Of course Beane’s adoption of sabermetrics didn’t happen as dramatically in real life as it is depicted in Moneyball. Even before 2002 the GM was developing players using some of the ideas. And Hill’s character, Peter Brand, is actually a hybrid of a number of influential personalities who helped shaped the A’s surprisingly successful 2002 roster. But those factual details show us how Sorkin goes about crafting his dramas. He is a clean writer, and he sets his characters in motion with a formal, almost classical touch. Beane propels the plot’s motion forward, and tension is created both by situation and the grumpy manager Art Howe, played by Philip Seymour Hoffman in a less than dynamic, though dramatically efficacious role. The struggle, powered by Pitt’s superstar likability and Sorkin’s razor sharp dialogue, can’t help but entangle the audience in this simple story. Even if you know everything the A’s achieved and didn’t achieve in 2002, you can’t wait to see it unfold in the larger than life.
Sorkin is really a good screenwriter, and yet what lingers with me after seeing his movies is a sad sense that good screenwriters are all the more rare these days – or at least it is rare that good screenwriters’ works get made. Moneyball should not be the cinematic event it is being made out to be. There should be a dozen movies every year that are as good as Moneyball. That said, I’ll take as many movies Sorkin can churn out – they are enjoyable, enthralling, and transporting. But they also fall short of the kind of ambition our uneasy times seem to currently demand.
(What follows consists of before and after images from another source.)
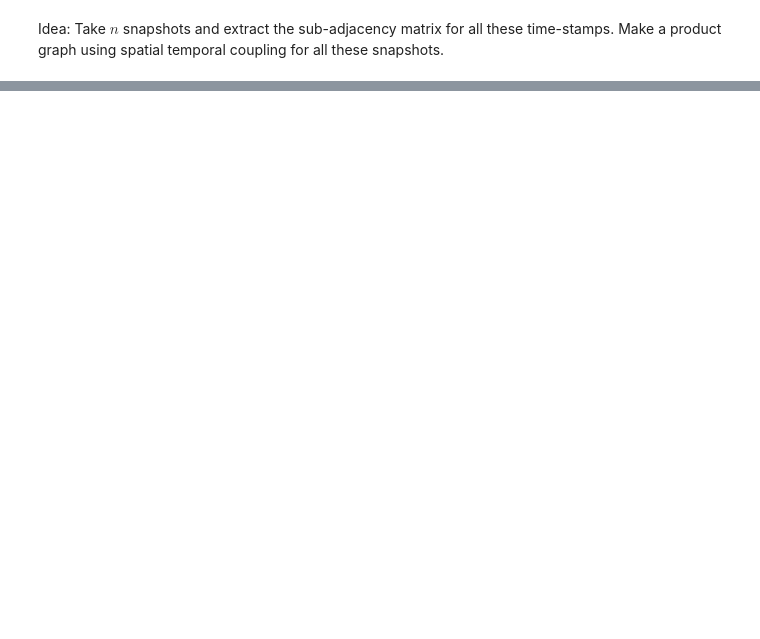
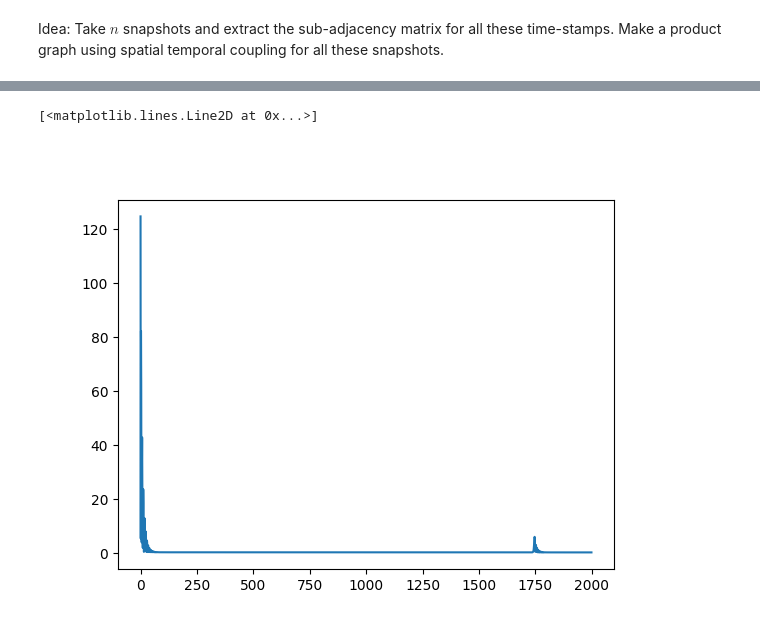
Before and after one commit to spetznick/ml4gd-project-group-3, a Jupyter notebook: Dynamic Graph Forecasting.ipynb, the cells around one changed output, grey strips where cells are left out. Saved outputs shown, nothing was run; the diff lists cells and outputs as text; code cells hidden in the pictures; blank space fills up the shorter version.

```diff
--- a/Dynamic Graph Forecasting.ipynb
+++ b/Dynamic Graph Forecasting.ipynb
@@ -169,4 +177,5 @@ Snapshots taken at 2012-01-01 00:00:00, 2012-01-03 02:00:00, 2012-01-05 04:00:00
 # %%
+# print(f'Snapshots taken at {df_agg.index[0]}, {df_agg.index[50]}, {df_agg.index[100]} to calculate the supra adjacency matrix')
 def get_subadj_book(window_idx, adjacency_matrix, df_agg):
     """
     Input:
@@ -179,23 +188,28 @@ def get_subadj_book(window_idx, adjacency_matrix, df_agg):
         - subadjacency matrix throughout the window for all time instances
         - LCLids of all active unique nodes inside the window_idx
     """
+    node_feat_book = {}
+    edge_idx_book = {}
     subadj_book = {}
     idx_book = {}
     actnod_book = {}
     all_nodes = {}
     for i in window_idx:
         # extract the subadjacency matrix at i-th time-stamp
-        idx_i, actnod_i, subadj_i = get_snapshot_adjacency(i, adjacency_matrix, df_agg)
+        idx_i, actnod_i, subadj_i, node_feat_i, edge_idx_i = get_snapshot_adjacency(i, adjacency_matrix, df_agg)
         idx_book[i] = idx_i
         actnod_book[i] = actnod_i
         subadj_book[i] = subadj_i.toarray()
+        node_feat_book[i] = node_feat_i
+        edge_idx_book[i] = edge_idx_i
 
         # Union of nodes in all snapshots
         # EX: snapshot 1 nodes: {3,2,1}; snapshot 2 nodes: {2,3,4}; snapshot 3 nodes: {1,5,6}
         # all nodes = {3,2,1,4,5,6}
-        all_nodes = set(all_nodes).union(set(idx_i))
-    return idx_book, actnod_book, subadj_book, all_nodes
+        all_nodes = set(all_nodes).union(set(actnod_i))
+    return idx_book, actnod_book, subadj_book, all_nodes, node_feat_book, edge_idx_book
 
-window_idx = np.arange(24) # training window for first 24 hours
+window_idx = np.arange(24) #100*np.array([0,1,2,3,4,5,6,7,8,9,10]) # training window
 # extract the subadjacency matrix for all those time-stamps
-idx_book, actnod_book, subadj_book, all_nodes = get_subadj_book(window_idx, adjacency_matrix, df_agg)
+idx_book, actnod_book, subadj_book, all_nodes, node_feat_book, edge_idx_book\
+= get_subadj_book(window_idx, adjacency_matrix, df_agg)
@@ -236,0 +347,26 @@ aligned_subadj1.shape[0]
+# %%
+def get_target(window_idx, all_nodes):
+    target_timestamp = window_idx[-1]
+    # get target values for all the nodes active for training
+    target = torch.tensor(df_agg.loc[df_agg.index[target_timestamp],list(all_nodes)].values).view(-1,1).float()
+    return target
+
+# Training Loop
+num_epochs = 2000
+target = get_target(window_idx, all_nodes)
+train_losses = []
+for epoch in range(num_epochs):
+    model.train()
+    optimizer.zero_grad()
+
+    # Forward pass
+    predict = model(dataset)
+
+    loss = criterion(predict, target)
+    # Backward pass and optimization
+    loss.backward()
+    optimizer.step()
+    train_losses.append(loss.item())
+    if (epoch+1) % 20 == 0:
+        print(f'Epoch [{epoch+1}/{num_epochs}], Loss: {loss.item():.4f}')
+print("Training Finished!")
@@ -236,0 +391,6 @@ aligned_subadj1.shape[0]
+# %%
+fig, ax = plt.subplots()
+ax.plot(train_losses)
+# %% [output]
+[<matplotlib.lines.Line2D at 0x...>]
+[figure, added]
```
Also changed, not shown: parts of 33 cells of this notebook.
Moneyball, like The Social Network, is at its heart an affirmation of the human spirit and of that American everyman capacity for courage and the extraordinary. As a film, Moneyball most resembles the work of someone like Frank Capra, who produced some of the most beloved American films and yet whose work always seems crimped by the sentimentality of American’s vision of itself in the 1950s. You can see a similar nostalgia in Moneyball. For example, there is not a single mention of steroids in the film, despite the fact that the film is set during the doldrums of that shameful sporting era and that one of the A’s players, Jason Giambi, is steroid poster boy. That omission speaks to the kind Norman Rockwell vision that characterized Capra’s films and which sneaks into both Moneyball and The Social Network. The line, “It is hard not to be romantic about baseball,” repeats throughout the movie. And we movie lovers love romance.